Write out the full listing again. Make no alterations.

• [GIVEN INFORMATION]:

**********

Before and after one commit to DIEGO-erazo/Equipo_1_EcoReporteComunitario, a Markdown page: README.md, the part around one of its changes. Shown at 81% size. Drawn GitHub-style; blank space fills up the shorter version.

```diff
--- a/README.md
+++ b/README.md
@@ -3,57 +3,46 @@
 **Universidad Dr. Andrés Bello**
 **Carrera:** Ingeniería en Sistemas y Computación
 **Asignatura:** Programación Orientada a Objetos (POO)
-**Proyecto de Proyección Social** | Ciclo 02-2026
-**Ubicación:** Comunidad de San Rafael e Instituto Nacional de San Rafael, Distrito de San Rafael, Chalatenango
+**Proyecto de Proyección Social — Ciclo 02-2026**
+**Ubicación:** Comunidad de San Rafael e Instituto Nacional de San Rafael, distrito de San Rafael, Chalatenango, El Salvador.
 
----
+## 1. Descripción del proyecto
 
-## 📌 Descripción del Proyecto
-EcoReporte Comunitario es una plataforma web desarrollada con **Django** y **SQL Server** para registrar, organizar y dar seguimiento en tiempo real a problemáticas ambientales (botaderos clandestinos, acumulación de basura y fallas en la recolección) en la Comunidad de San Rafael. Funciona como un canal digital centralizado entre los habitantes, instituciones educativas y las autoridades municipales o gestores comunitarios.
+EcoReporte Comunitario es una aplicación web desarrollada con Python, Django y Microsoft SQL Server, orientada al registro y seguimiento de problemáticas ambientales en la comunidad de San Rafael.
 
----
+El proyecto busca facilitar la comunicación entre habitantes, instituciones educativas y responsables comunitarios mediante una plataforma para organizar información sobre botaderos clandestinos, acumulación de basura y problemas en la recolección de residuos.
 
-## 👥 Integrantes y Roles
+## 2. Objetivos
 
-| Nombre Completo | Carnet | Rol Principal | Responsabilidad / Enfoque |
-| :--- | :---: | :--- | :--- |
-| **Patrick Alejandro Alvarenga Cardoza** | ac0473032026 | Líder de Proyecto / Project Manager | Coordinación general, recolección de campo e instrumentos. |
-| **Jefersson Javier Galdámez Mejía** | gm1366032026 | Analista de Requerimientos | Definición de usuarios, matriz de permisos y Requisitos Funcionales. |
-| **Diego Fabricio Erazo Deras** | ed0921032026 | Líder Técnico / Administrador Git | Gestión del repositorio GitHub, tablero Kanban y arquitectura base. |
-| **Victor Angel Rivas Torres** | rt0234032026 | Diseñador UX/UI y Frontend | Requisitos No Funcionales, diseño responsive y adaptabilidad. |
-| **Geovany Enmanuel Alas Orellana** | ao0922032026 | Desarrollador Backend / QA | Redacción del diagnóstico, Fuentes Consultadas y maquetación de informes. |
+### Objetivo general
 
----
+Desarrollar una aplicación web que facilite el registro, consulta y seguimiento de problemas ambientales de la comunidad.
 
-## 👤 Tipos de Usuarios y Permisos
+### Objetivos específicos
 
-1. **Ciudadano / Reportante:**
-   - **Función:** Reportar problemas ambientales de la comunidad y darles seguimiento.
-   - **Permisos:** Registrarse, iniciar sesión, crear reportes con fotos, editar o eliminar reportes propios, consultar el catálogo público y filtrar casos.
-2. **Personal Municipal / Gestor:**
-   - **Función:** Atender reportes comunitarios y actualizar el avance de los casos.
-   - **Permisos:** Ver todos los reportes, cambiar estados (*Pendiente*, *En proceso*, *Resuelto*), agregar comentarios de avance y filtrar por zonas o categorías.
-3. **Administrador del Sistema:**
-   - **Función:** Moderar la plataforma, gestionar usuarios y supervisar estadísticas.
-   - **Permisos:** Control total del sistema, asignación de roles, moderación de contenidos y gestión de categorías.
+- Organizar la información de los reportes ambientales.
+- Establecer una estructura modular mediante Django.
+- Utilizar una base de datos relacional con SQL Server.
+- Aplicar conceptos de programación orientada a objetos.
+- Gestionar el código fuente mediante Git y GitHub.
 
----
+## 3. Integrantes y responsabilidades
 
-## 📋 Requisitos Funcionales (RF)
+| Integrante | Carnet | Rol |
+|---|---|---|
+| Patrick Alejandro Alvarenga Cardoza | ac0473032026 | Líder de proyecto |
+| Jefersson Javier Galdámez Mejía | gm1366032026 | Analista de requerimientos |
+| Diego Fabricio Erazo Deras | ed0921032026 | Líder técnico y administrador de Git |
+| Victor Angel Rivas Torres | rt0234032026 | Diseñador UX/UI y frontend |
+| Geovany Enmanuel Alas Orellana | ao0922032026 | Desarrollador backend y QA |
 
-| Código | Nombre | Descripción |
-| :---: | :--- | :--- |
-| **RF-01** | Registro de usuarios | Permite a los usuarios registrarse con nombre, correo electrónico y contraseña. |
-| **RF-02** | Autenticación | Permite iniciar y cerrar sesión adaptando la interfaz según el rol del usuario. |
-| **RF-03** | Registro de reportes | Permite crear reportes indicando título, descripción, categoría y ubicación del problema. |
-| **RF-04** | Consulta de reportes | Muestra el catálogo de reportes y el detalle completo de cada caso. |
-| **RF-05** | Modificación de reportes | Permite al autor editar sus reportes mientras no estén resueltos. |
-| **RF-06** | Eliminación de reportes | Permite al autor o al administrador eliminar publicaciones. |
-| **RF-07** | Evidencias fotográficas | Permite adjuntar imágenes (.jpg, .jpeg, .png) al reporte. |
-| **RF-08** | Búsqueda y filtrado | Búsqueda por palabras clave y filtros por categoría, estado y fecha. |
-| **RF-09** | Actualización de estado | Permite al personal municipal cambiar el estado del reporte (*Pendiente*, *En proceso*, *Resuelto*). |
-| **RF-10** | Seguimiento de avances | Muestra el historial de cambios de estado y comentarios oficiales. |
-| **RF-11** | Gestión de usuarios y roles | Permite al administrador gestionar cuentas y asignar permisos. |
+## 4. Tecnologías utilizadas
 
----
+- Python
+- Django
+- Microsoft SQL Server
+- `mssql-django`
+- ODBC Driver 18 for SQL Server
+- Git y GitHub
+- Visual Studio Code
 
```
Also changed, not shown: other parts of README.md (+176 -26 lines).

**********

• [EXERCISE RESPONSE]:
Before and after one commit to DIEGO-erazo/Equipo_1_EcoReporteComunitario, a Markdown page: README.md, the part around one of its changes. Shown at 81% size. Drawn GitHub-style; blank space fills up the shorter version.

```diff
--- a/README.md
+++ b/README.md
@@ -3,57 +3,46 @@
 **Universidad Dr. Andrés Bello**
 **Carrera:** Ingeniería en Sistemas y Computación
 **Asignatura:** Programación Orientada a Objetos (POO)
-**Proyecto de Proyección Social** | Ciclo 02-2026
-**Ubicación:** Comunidad de San Rafael e Instituto Nacional de San Rafael, Distrito de San Rafael, Chalatenango
+**Proyecto de Proyección Social — Ciclo 02-2026**
+**Ubicación:** Comunidad de San Rafael e Instituto Nacional de San Rafael, distrito de San Rafael, Chalatenango, El Salvador.
 
----
+## 1. Descripción del proyecto
 
-## 📌 Descripción del Proyecto
-EcoReporte Comunitario es una plataforma web desarrollada con **Django** y **SQL Server** para registrar, organizar y dar seguimiento en tiempo real a problemáticas ambientales (botaderos clandestinos, acumulación de basura y fallas en la recolección) en la Comunidad de San Rafael. Funciona como un canal digital centralizado entre los habitantes, instituciones educativas y las autoridades municipales o gestores comunitarios.
+EcoReporte Comunitario es una aplicación web desarrollada con Python, Django y Microsoft SQL Server, orientada al registro y seguimiento de problemáticas ambientales en la comunidad de San Rafael.
 
----
+El proyecto busca facilitar la comunicación entre habitantes, instituciones educativas y responsables comunitarios mediante una plataforma para organizar información sobre botaderos clandestinos, acumulación de basura y problemas en la recolección de residuos.
 
-## 👥 Integrantes y Roles
+## 2. Objetivos
 
-| Nombre Completo | Carnet | Rol Principal | Responsabilidad / Enfoque |
-| :--- | :---: | :--- | :--- |
-| **Patrick Alejandro Alvarenga Cardoza** | ac0473032026 | Líder de Proyecto / Project Manager | Coordinación general, recolección de campo e instrumentos. |
-| **Jefersson Javier Galdámez Mejía** | gm1366032026 | Analista de Requerimientos | Definición de usuarios, matriz de permisos y Requisitos Funcionales. |
-| **Diego Fabricio Erazo Deras** | ed0921032026 | Líder Técnico / Administrador Git | Gestión del repositorio GitHub, tablero Kanban y arquitectura base. |
-| **Victor Angel Rivas Torres** | rt0234032026 | Diseñador UX/UI y Frontend | Requisitos No Funcionales, diseño responsive y adaptabilidad. |
-| **Geovany Enmanuel Alas Orellana** | ao0922032026 | Desarrollador Backend / QA | Redacción del diagnóstico, Fuentes Consultadas y maquetación de informes. |
+### Objetivo general
 
----
+Desarrollar una aplicación web que facilite el registro, consulta y seguimiento de problemas ambientales de la comunidad.
 
-## 👤 Tipos de Usuarios y Permisos
+### Objetivos específicos
 
-1. **Ciudadano / Reportante:**
-   - **Función:** Reportar problemas ambientales de la comunidad y darles seguimiento.
-   - **Permisos:** Registrarse, iniciar sesión, crear reportes con fotos, editar o eliminar reportes propios, consultar el catálogo público y filtrar casos.
-2. **Personal Municipal / Gestor:**
-   - **Función:** Atender reportes comunitarios y actualizar el avance de los casos.
-   - **Permisos:** Ver todos los reportes, cambiar estados (*Pendiente*, *En proceso*, *Resuelto*), agregar comentarios de avance y filtrar por zonas o categorías.
-3. **Administrador del Sistema:**
-   - **Función:** Moderar la plataforma, gestionar usuarios y supervisar estadísticas.
-   - **Permisos:** Control total del sistema, asignación de roles, moderación de contenidos y gestión de categorías.
+- Organizar la información de los reportes ambientales.
+- Establecer una estructura modular mediante Django.
+- Utilizar una base de datos relacional con SQL Server.
+- Aplicar conceptos de programación orientada a objetos.
+- Gestionar el código fuente mediante Git y GitHub.
 
----
+## 3. Integrantes y responsabilidades
 
-## 📋 Requisitos Funcionales (RF)
+| Integrante | Carnet | Rol |
+|---|---|---|
+| Patrick Alejandro Alvarenga Cardoza | ac0473032026 | Líder de proyecto |
+| Jefersson Javier Galdámez Mejía | gm1366032026 | Analista de requerimientos |
+| Diego Fabricio Erazo Deras | ed0921032026 | Líder técnico y administrador de Git |
+| Victor Angel Rivas Torres | rt0234032026 | Diseñador UX/UI y frontend |
+| Geovany Enmanuel Alas Orellana | ao0922032026 | Desarrollador backend y QA |
 
-| Código | Nombre | Descripción |
-| :---: | :--- | :--- |
-| **RF-01** | Registro de usuarios | Permite a los usuarios registrarse con nombre, correo electrónico y contraseña. |
-| **RF-02** | Autenticación | Permite iniciar y cerrar sesión adaptando la interfaz según el rol del usuario. |
-| **RF-03** | Registro de reportes | Permite crear reportes indicando título, descripción, categoría y ubicación del problema. |
-| **RF-04** | Consulta de reportes | Muestra el catálogo de reportes y el detalle completo de cada caso. |
-| **RF-05** | Modificación de reportes | Permite al autor editar sus reportes mientras no estén resueltos. |
-| **RF-06** | Eliminación de reportes | Permite al autor o al administrador eliminar publicaciones. |
-| **RF-07** | Evidencias fotográficas | Permite adjuntar imágenes (.jpg, .jpeg, .png) al reporte. |
-| **RF-08** | Búsqueda y filtrado | Búsqueda por palabras clave y filtros por categoría, estado y fecha. |
-| **RF-09** | Actualización de estado | Permite al personal municipal cambiar el estado del reporte (*Pendiente*, *En proceso*, *Resuelto*). |
-| **RF-10** | Seguimiento de avances | Muestra el historial de cambios de estado y comentarios oficiales. |
-| **RF-11** | Gestión de usuarios y roles | Permite al administrador gestionar cuentas y asignar permisos. |
+## 4. Tecnologías utilizadas
 
----
+- Python
+- Django
+- Microsoft SQL Server
+- `mssql-django`
+- ODBC Driver 18 for SQL Server
+- Git y GitHub
+- Visual Studio Code
 
```
Also changed, not shown: other parts of README.md (+176 -26 lines).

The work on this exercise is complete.